asked the Minister of Agriculture, Fisheries and Food what is the percentage self-sufficiency of the United Kingdom in butter, cheese and skimmed milk powder.
The latest estimates, which relate to 1979, are 42 per cent. for butter, 77 per cent. for cheese, and 119 per cent. for skimmed milk powder.
Does my hon. Friend agree that those figures show considerable scope for expansion of the United Kingdom dairy industry?
Yes, I agree. The United Kingdom dairy industry is one of the more efficient industries in the Community.
Does my hon. Friend agree that it is highly desirable that we should become more self-sufficient? This may well mean further encouragement and aid to British farmers, and may even mean—my hon. Friend may disagree with me—playing cricket by different rules, however repugnant that may seem.

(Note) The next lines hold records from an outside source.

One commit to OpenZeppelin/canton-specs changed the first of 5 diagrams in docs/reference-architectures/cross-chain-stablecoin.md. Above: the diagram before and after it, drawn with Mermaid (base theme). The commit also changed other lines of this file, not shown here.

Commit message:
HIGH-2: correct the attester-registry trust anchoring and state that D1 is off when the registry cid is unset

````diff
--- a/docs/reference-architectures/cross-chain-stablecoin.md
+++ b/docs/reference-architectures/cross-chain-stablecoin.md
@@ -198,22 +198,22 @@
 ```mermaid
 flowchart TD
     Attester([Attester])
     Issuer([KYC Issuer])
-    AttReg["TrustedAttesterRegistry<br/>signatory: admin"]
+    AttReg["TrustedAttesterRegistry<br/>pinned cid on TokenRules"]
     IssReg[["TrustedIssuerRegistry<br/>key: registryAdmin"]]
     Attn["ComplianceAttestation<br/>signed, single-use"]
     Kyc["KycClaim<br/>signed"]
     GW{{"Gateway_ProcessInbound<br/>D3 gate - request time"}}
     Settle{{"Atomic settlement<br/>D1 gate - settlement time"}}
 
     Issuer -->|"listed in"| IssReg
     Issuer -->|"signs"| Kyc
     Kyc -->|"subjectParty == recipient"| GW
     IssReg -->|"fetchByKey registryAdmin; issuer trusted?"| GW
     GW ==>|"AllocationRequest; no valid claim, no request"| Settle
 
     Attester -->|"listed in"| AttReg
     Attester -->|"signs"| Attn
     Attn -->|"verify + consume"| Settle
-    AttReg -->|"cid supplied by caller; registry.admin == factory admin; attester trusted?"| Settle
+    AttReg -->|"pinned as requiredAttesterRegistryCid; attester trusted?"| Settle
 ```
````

I am sure that my hon. Friend will acknowledge that the three green pound devaluations last year removed the main artificial hindrance to our dairy farmers competing properly. Now that they can compete without the MCAs, there is much greater opportunity for them to take an increased share of our markets and to export dairy products. The House may not appreciate that 50,000 tonnes of butter are sold overseas every year.

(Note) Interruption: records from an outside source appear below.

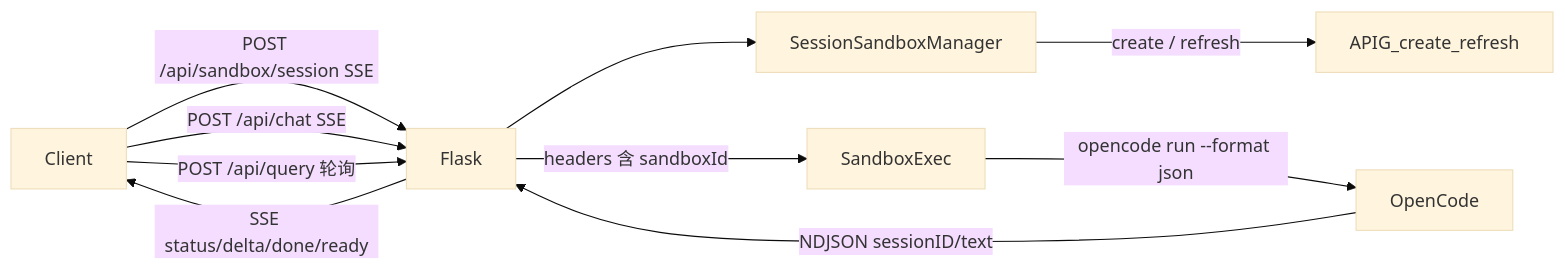
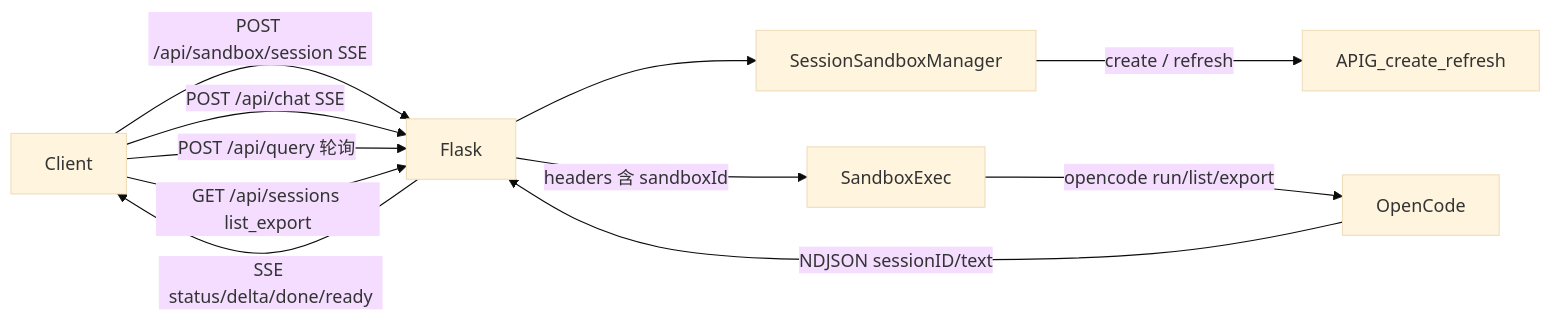
Before and after one commit to wangxiaomo12138/sdb: the diagram in TECH.md, drawn with Mermaid (base theme). The commit also changed other lines of this file and 7 other files, not shown here.

````diff
--- a/TECH.md
+++ b/TECH.md
@@ -32,19 +32,20 @@
 ```mermaid
 flowchart LR
   Client[Client]
   Flask[Flask]
   SessMgr[SessionSandboxManager]
   APIG[APIG_create_refresh]
   Exec[SandboxExec]
   OC[OpenCode]
 
   Client -->|POST /api/sandbox/session SSE| Flask
   Client -->|POST /api/chat SSE| Flask
   Client -->|POST /api/query 轮询| Flask
+  Client -->|GET /api/sessions list_export| Flask
   Flask --> SessMgr
   SessMgr -->|create / refresh| APIG
   Flask -->|headers 含 sandboxId| Exec
-  Exec -->|opencode run --format json| OC
+  Exec -->|opencode run/list/export| OC
   OC -->|NDJSON sessionID/text| Flask
   Flask -->|SSE status/delta/done/ready| Client
 ```
````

Will the Minister bear in mind that if we make progress towards self-sufficiency in milk, butter and cheese, any surplus of powdered or skimmed milk should go to the underdeveloped nations, where that type of food is in short supply, and not be sold to Russia at cheap prices?
The hon. Gentleman will know of the Government's strong opposition to the sale of subsidised butter to Russia. We shall continue that opposition.